Free access
Issue
Apidologie
Volume 30, Number 4, 1999
Page(s) 257 - 276
DOI http://dx.doi.org/10.1051/apido:19990402
Apidologie 30 (1999) 257-276
DOI: 10.1051/apido:19990402

Testing reliability of a potential island mating apiary using DNA microsatellites

Peter Neumanna, b, Job P. van Praaghc, Robin F.A. Moritza and Jost H. Dustmannc

a  Martin-Luther-Universität Halle-Wittenberg, Fachgebiet Molekulare Ökologie, Institut für Zoologie, Kröllwitzerstr. 44, 06099 Halle/Saale, Germany
b  Department of Zoology and Entomology, Rhodes University, Grahamstown 61440, South Africa
c  Niedersächsisches Landesinstitut für Bienenkunde Celle, Wehlstr. 4a, 29223 Celle, Germany

Abstract - Twenty-four virgin sister queens were kept for 21 days in mating nuclei on the drone-free island Baltrum to test the reliability of a potential mating area. On each of the neighbouring islands Nordemey and Langeoog (750 m and 2 km away) 12 sister queens were kept with drones. Workers from colonies with island-mated queens (Baltrum n = 11, Langeoog n = 7 and Nordemey n = 6) were genotyped with four DNA microsatellite loci (n = 996) to estimate queen mating frequency. No differences in queen mating frequency were observed between Langeoog and Nordemey. However, the level of polyandry on Baltrum was significantly lower than on the neighbouring islands, indicating that mating conditions were much more difficult. The standard genetic distance and differences in allele frequencies between the populations were determined to estimate putative origins of the drones. In this study, 43.7 % of the identified drone fathers did not descend from any of the queens on the adjacent islands. They were most likely from mainland colonies at least 5.4 km (3 km across open water) away, showing that the combination of distances over open water and over dry land is important in explaining the mating behaviour of honeybee queens. © Inra/DIB/AGIB/Elsevier, Paris

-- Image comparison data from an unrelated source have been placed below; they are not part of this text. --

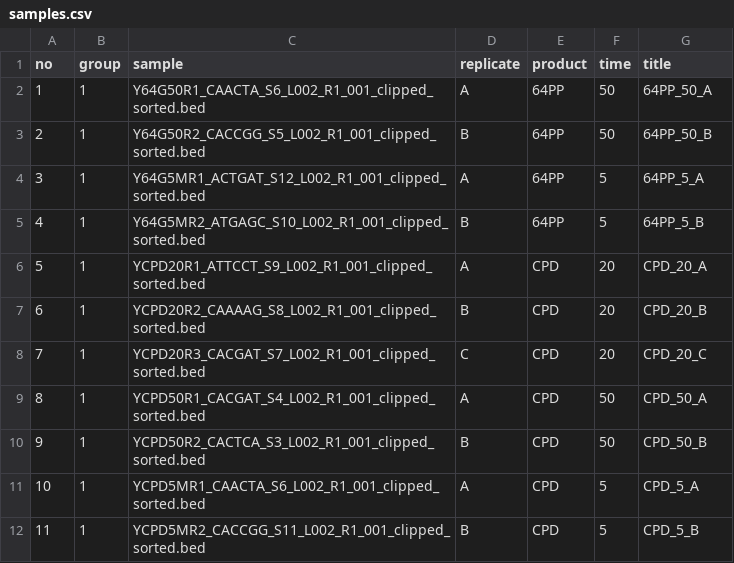
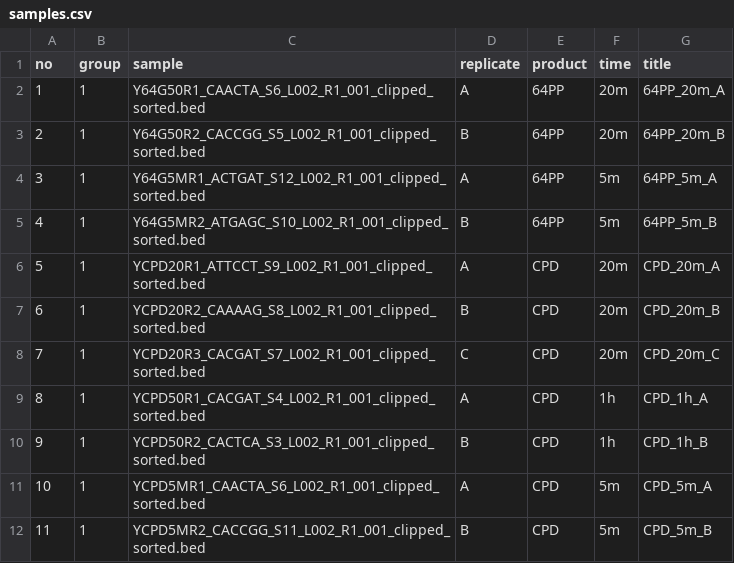
Before and after one commit to adebali/NGStoolkit, a CSV file: projects/yeast/XR/samples.csv, drawn as a sheet.

Commit message:
corrected treatment information

```diff
--- a/projects/yeast/XR/samples.csv
+++ b/projects/yeast/XR/samples.csv
@@ -1,12 +1,12 @@
 no,group,sample,replicate,product,time,title
-1,1,Y64G50R1_CAACTA_S6_L002_R1_001_clipped_sorted.bed,A,64PP,50,64PP_50_A
-2,1,Y64G50R2_CACCGG_S5_L002_R1_001_clipped_sorted.bed,B,64PP,50,64PP_50_B
-3,1,Y64G5MR1_ACTGAT_S12_L002_R1_001_clipped_sorted.bed,A,64PP,5,64PP_5_A
-4,1,Y64G5MR2_ATGAGC_S10_L002_R1_001_clipped_sorted.bed,B,64PP,5,64PP_5_B
-5,1,YCPD20R1_ATTCCT_S9_L002_R1_001_clipped_sorted.bed,A,CPD,20,CPD_20_A
-6,1,YCPD20R2_CAAAAG_S8_L002_R1_001_clipped_sorted.bed,B,CPD,20,CPD_20_B
-7,1,YCPD20R3_CACGAT_S7_L002_R1_001_clipped_sorted.bed,C,CPD,20,CPD_20_C
-8,1,YCPD50R1_CACGAT_S4_L002_R1_001_clipped_sorted.bed,A,CPD,50,CPD_50_A
-9,1,YCPD50R2_CACTCA_S3_L002_R1_001_clipped_sorted.bed,B,CPD,50,CPD_50_B
-10,1,YCPD5MR1_CAACTA_S6_L002_R1_001_clipped_sorted.bed,A,CPD,5,CPD_5_A
-11,1,YCPD5MR2_CACCGG_S11_L002_R1_001_clipped_sorted.bed,B,CPD,5,CPD_5_B
+1,1,Y64G50R1_CAACTA_S6_L002_R1_001_clipped_sorted.bed,A,64PP,20m,64PP_20m_A
+2,1,Y64G50R2_CACCGG_S5_L002_R1_001_clipped_sorted.bed,B,64PP,20m,64PP_20m_B
+3,1,Y64G5MR1_ACTGAT_S12_L002_R1_001_clipped_sorted.bed,A,64PP,5m,64PP_5m_A
+4,1,Y64G5MR2_ATGAGC_S10_L002_R1_001_clipped_sorted.bed,B,64PP,5m,64PP_5m_B
+5,1,YCPD20R1_ATTCCT_S9_L002_R1_001_clipped_sorted.bed,A,CPD,20m,CPD_20m_A
+6,1,YCPD20R2_CAAAAG_S8_L002_R1_001_clipped_sorted.bed,B,CPD,20m,CPD_20m_B
+7,1,YCPD20R3_CACGAT_S7_L002_R1_001_clipped_sorted.bed,C,CPD,20m,CPD_20m_C
+8,1,YCPD50R1_CACGAT_S4_L002_R1_001_clipped_sorted.bed,A,CPD,1h,CPD_1h_A
+9,1,YCPD50R2_CACTCA_S3_L002_R1_001_clipped_sorted.bed,B,CPD,1h,CPD_1h_B
+10,1,YCPD5MR1_CAACTA_S6_L002_R1_001_clipped_sorted.bed,A,CPD,5m,CPD_5m_A
+11,1,YCPD5MR2_CACCGG_S11_L002_R1_001_clipped_sorted.bed,B,CPD,5m,CPD_5m_B
```
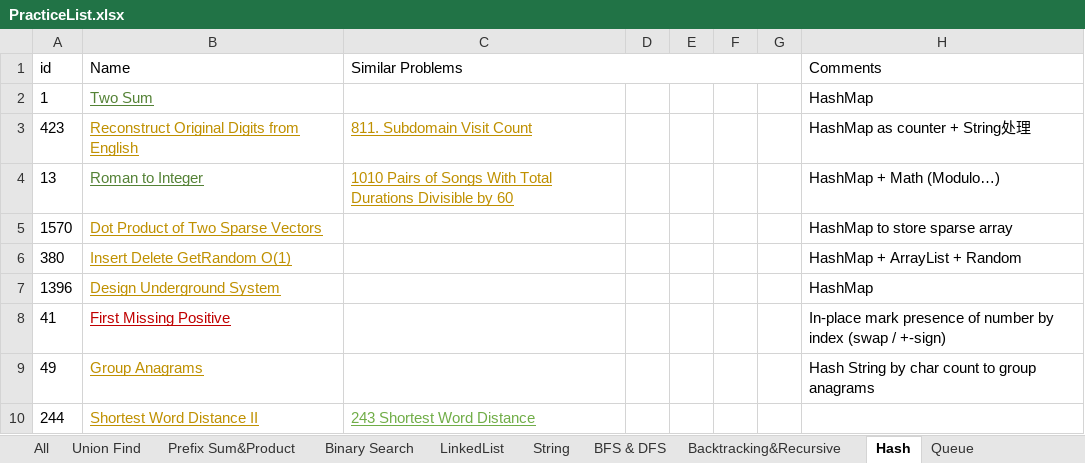
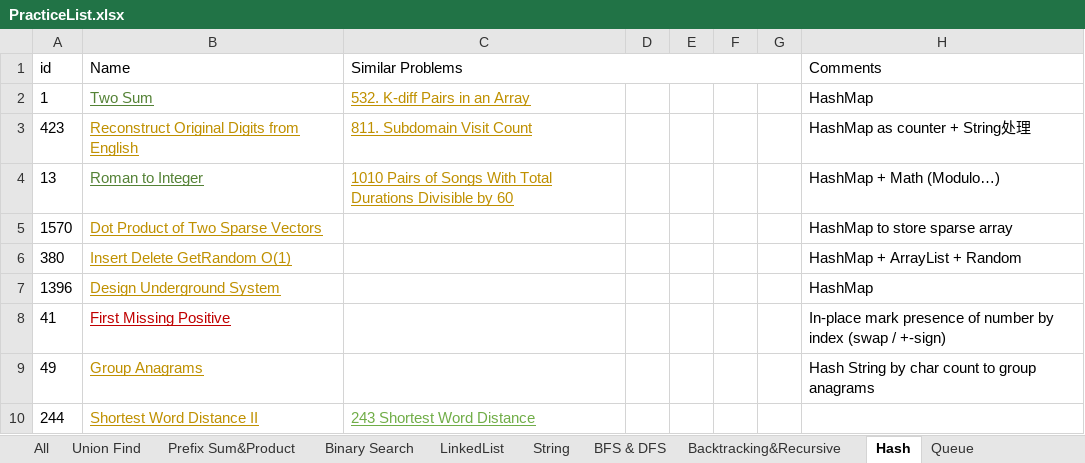
Before and after one commit to LiXieLabs/codingpractice, an Excel workbook: PracticeList.xlsx, sheet Hash, drawn as a sheet; values as stored, in another font and other column widths than the file's, no borders; the diff names each change by its address in the sheet, - before the commit and + after, or states it on an @@ line.

```diff
--- a/PracticeList.xlsx (sheet Hash)
+++ b/PracticeList.xlsx (sheet Hash)
-C2 (Similar Problems): (empty)
+C2 (Similar Problems): 532. K-diff Pairs in an Array
```
Also changed, not shown: sheet Two Pointers, sheet All, 2 other files.
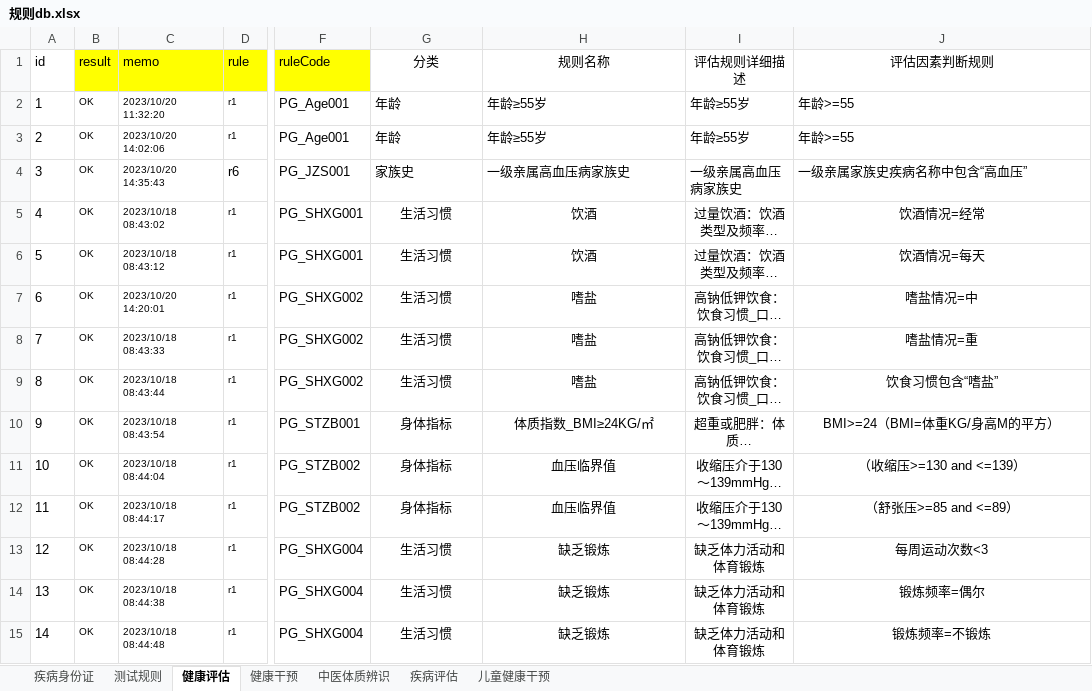
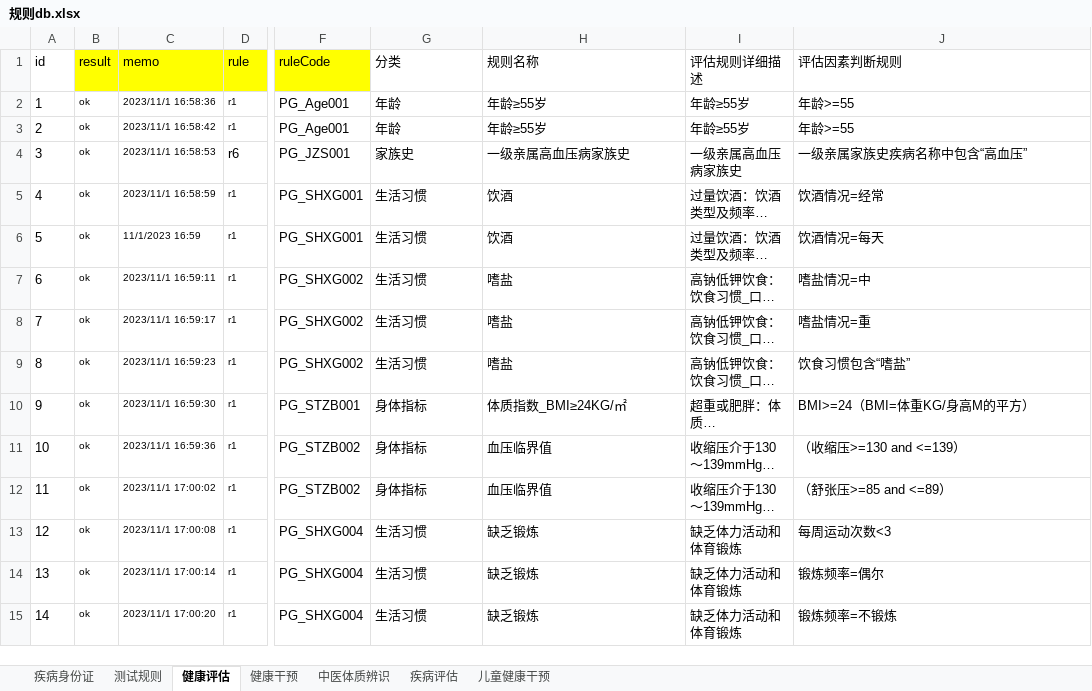
Before and after one commit to skducn/project, an Excel workbook: instance/zyjk/CHC/rule/规则db.xlsx, sheet 健康评估, drawn as a sheet; only a part is shown, gaps mark what is left out; long unchanged cells end in …; values as stored, in another font and other column widths than the file's, no borders; the diff covers the shown part only; the diff names each change by its address in the sheet, - before the commit and + after, or states it on an @@ line.

```diff
--- a/instance/zyjk/CHC/rule/规则db.xlsx (sheet 健康评估)
+++ b/instance/zyjk/CHC/rule/规则db.xlsx (sheet 健康评估)
-G1:J1 alignment: center
+G1:J1 alignment: left
-B2:B15 (result): OK
+B2:B15 (result): ok
-C2 (memo): 2023/10/20 11:32:20
+C2 (memo): 2023/11/1 16:58:36
-C3 (memo): 2023/10/20 14:02:06
+C3 (memo): 2023/11/1 16:58:42
-C4 (memo): 2023/10/20 14:35:43
+C4 (memo): 2023/11/1 16:58:53
-C5 (memo): 2023/10/18 08:43:02
+C5 (memo): 2023/11/1 16:58:59
-G5:J15 alignment: center
+G5:J15 alignment: left
-C6 (memo): 2023/10/18 08:43:12
+C6 (memo): 11/1/2023 16:59
-C7 (memo): 2023/10/20 14:20:01
+C7 (memo): 2023/11/1 16:59:11
-C8 (memo): 2023/10/18 08:43:33
+C8 (memo): 2023/11/1 16:59:17
-C9 (memo): 2023/10/18 08:43:44
+C9 (memo): 2023/11/1 16:59:23
-C10 (memo): 2023/10/18 08:43:54
+C10 (memo): 2023/11/1 16:59:30
-C11 (memo): 2023/10/18 08:44:04
+C11 (memo): 2023/11/1 16:59:36
-C12 (memo): 2023/10/18 08:44:17
+C12 (memo): 2023/11/1 17:00:02
-C13 (memo): 2023/10/18 08:44:28
+C13 (memo): 2023/11/1 17:00:08
-C14 (memo): 2023/10/18 08:44:38
+C14 (memo): 2023/11/1 17:00:14
-C15 (memo): 2023/10/18 08:44:48
+C15 (memo): 2023/11/1 17:00:20
```
Also changed, not shown: 182 edited cells and cell formats elsewhere in this sheet, sheet 健康干预, sheet 儿童健康干预, sheet 测试规则, sheet 疾病评估, sheet 中医体质辨识, 4 other files.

Key words: Apis mellifera / DNA microsatellite / island / mating control / polyandry